The arrest of Councilman Jumaane Williams at the West Indian American Parade on Sept. 5 brought to light the NYPD’s controversial stop and frisk policy, which is accused of being based on race. Williams maintains that if he had been white, he wouldn’t have been arrested.

This case has the Black community once again questioning the NYPD’s stop and frisk practices toward Black and Latino people.

A month after the arrest, Brooklyn College is examining the NYPD’s policy through the case of Williams, a distinguished alumni.

The panel will be held Thursday, Oct. 13 and will be sponsored by the college’s Wolfe Institute, along with its journalism program and the campus chapter of the Professional Staff Congress, the CUNY faculty and staff union.

“Stop and frisk is a growing problem that the mayor and the police commissioner have been sweeping under a rug,” say the organizers of this event.

Ron Howell, professor in the college’s journalism program and organizer of this event, said, “This policy is affecting hundreds of thousands of young men in our city, mostly Blacks and Latinos, and it’s time we learned more about it-how many innocent young men it’s harming and what alternative policies we can come up with to fight crime.”

Despite several attempts to invite police officials to attend this panel, Howell says he didn’t receive any response.

“Even when journalists have written tens of thousands of words in magazines about stop and frisk and they go to the deputy commissioner for public information for a response, the routine comment is ‘no comment,’” said Howell.

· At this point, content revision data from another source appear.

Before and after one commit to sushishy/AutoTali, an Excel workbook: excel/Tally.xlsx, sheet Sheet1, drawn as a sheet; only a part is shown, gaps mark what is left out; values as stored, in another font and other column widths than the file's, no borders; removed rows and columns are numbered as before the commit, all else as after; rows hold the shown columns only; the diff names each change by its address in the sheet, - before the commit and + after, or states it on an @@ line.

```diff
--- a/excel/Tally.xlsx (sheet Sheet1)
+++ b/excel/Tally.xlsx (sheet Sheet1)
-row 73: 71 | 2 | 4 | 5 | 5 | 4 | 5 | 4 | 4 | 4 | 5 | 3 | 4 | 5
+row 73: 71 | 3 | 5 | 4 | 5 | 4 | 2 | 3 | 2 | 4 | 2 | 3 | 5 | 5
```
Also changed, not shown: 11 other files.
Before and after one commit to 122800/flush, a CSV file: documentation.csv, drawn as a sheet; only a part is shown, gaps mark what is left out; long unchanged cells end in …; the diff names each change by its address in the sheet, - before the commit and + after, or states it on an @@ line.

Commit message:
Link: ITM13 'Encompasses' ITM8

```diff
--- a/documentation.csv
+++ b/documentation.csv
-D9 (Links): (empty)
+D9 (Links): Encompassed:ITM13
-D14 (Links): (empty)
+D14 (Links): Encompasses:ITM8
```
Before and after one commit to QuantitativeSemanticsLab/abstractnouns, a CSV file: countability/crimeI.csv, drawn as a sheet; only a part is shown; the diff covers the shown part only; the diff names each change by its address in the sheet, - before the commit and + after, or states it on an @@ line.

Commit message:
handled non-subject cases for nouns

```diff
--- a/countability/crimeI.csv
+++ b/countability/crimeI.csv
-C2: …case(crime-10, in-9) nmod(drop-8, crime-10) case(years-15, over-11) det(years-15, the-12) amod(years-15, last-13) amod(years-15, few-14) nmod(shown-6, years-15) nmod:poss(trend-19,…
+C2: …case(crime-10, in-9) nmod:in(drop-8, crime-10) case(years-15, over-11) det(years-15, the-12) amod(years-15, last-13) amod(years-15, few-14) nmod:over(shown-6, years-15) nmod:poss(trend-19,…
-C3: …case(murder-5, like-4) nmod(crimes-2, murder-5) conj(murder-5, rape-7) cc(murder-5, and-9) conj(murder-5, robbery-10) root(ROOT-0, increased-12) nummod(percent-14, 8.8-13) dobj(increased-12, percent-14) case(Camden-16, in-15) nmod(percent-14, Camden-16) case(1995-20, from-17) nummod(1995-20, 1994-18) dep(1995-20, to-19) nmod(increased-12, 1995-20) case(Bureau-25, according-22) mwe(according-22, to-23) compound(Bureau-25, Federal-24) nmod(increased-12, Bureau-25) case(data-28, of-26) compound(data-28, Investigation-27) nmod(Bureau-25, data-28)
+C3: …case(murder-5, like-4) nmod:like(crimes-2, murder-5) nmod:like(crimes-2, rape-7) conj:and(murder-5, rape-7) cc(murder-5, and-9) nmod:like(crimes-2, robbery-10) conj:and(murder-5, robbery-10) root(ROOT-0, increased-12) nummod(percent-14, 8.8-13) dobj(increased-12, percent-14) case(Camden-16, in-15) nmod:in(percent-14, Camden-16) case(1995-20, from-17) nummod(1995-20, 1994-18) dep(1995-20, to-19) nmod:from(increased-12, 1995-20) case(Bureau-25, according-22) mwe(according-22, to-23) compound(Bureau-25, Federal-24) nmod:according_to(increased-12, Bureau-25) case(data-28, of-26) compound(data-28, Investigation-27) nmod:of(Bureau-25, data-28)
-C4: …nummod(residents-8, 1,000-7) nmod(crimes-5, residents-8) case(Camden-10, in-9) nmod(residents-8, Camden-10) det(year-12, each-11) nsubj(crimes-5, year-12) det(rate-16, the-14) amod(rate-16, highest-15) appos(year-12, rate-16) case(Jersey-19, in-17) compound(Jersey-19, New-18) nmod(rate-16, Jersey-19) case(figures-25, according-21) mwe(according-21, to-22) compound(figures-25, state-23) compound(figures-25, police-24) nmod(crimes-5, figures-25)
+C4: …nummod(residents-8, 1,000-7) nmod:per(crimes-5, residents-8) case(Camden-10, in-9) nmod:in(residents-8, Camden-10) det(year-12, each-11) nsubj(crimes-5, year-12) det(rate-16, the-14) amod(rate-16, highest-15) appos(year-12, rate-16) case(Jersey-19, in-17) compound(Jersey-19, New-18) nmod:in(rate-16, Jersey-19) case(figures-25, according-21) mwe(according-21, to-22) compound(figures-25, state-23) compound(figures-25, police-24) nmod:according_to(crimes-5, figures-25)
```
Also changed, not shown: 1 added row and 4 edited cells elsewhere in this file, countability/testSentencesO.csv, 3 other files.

The panel takes place on Thursday, Oct. 13 at the Woody Tanger Auditorium of the Brooklyn College Library from 6:30 to 8 p.m.

For more information, contact the Wolfe Institute for the Humanities by calling (718) 951-5847 or (917) 968-5930.